The NBII Threatened and Endangered Species site provides access to data and information on threatened and endangered species managed by various federal and non-federal organizations. Currently, the site focuses on activities in which NBII is providing a supporting role, primarily through infrastructure, to the various organizations involved.
The Endangered Species Act of 1973 is designed to protect and recovered threatened and endangered species, as well as the ecosystems upon which they depend. According to the ESA, species may be listed as either "endangered" or "threatened." Endangered is defined as a species that is in danger of extinction within all or a significant portion of its native range. Threatened is defined as a species that is likely to become endangered, potentially in the near term. All species of plants and animals, except pest insects and non-native species, can be listed as endangered or threatened.
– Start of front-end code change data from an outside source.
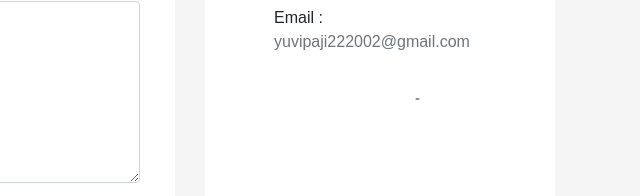
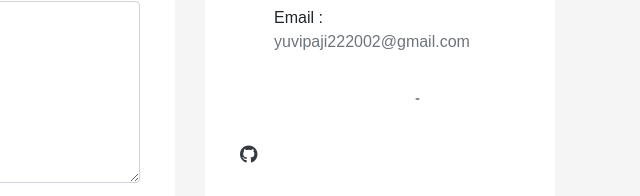
Before and after one commit to Yuvraj6387/yuvraj-portfolio, a plain HTML site: page yuvrajsingh/index.html in a window 1280 px wide. Shown: the part 2836-3032 px from the top of the page, 640-1280 px from the left. Drawn offline with nearby package versions, Linux system fonts and the light colour scheme; some icons are missing.

Commit message:
update file

```diff
--- a/yuvrajsingh/index.html
+++ b/yuvrajsingh/index.html
@@ -311,6 +311,10 @@
 
                             -
                         </ul>
+                        <ul class="social-icons pt-3">
+                    <li class="social-item"><a class="social-link text-dark" href="https://github.com/Yuvraj6387
+                    "><i class="fa-brands fa-github" aria-hidden="true"></i></a></li>
+                </ul>
                     </div>
                 </div>
             </div>
```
Section 4 of the ESA stipulates that species may be listed only on the basis of their biological status and threats to their existence.
The Endangered Species Act is administered by two federal agencies: the Department of the Interior's U.S. Fish & Wildlife Service (FWS), and the Department of Commerce's National Marine Fisheries Service (NMFS). Terrestrial and freshwater species are managed by the FWS, while marine and most anadromous species are managed by the NMFS.
When evaluating a species for listing, these agencies analyze several factors:
- damage to, or destruction of, the habitat upon which the species depends
- overutizilation of the species for commercial, recreational, scientific, or educational purposes
- predation or disease
- inadequacy of existing protections
- other factors, natural or human-caused, which threaten its existence
As of March 2008, the U.S. Fish and Wildlife Service (FWS) has listed 1,925 species worldwide as either endangered or threatened, 1,351 of which are found in the United States.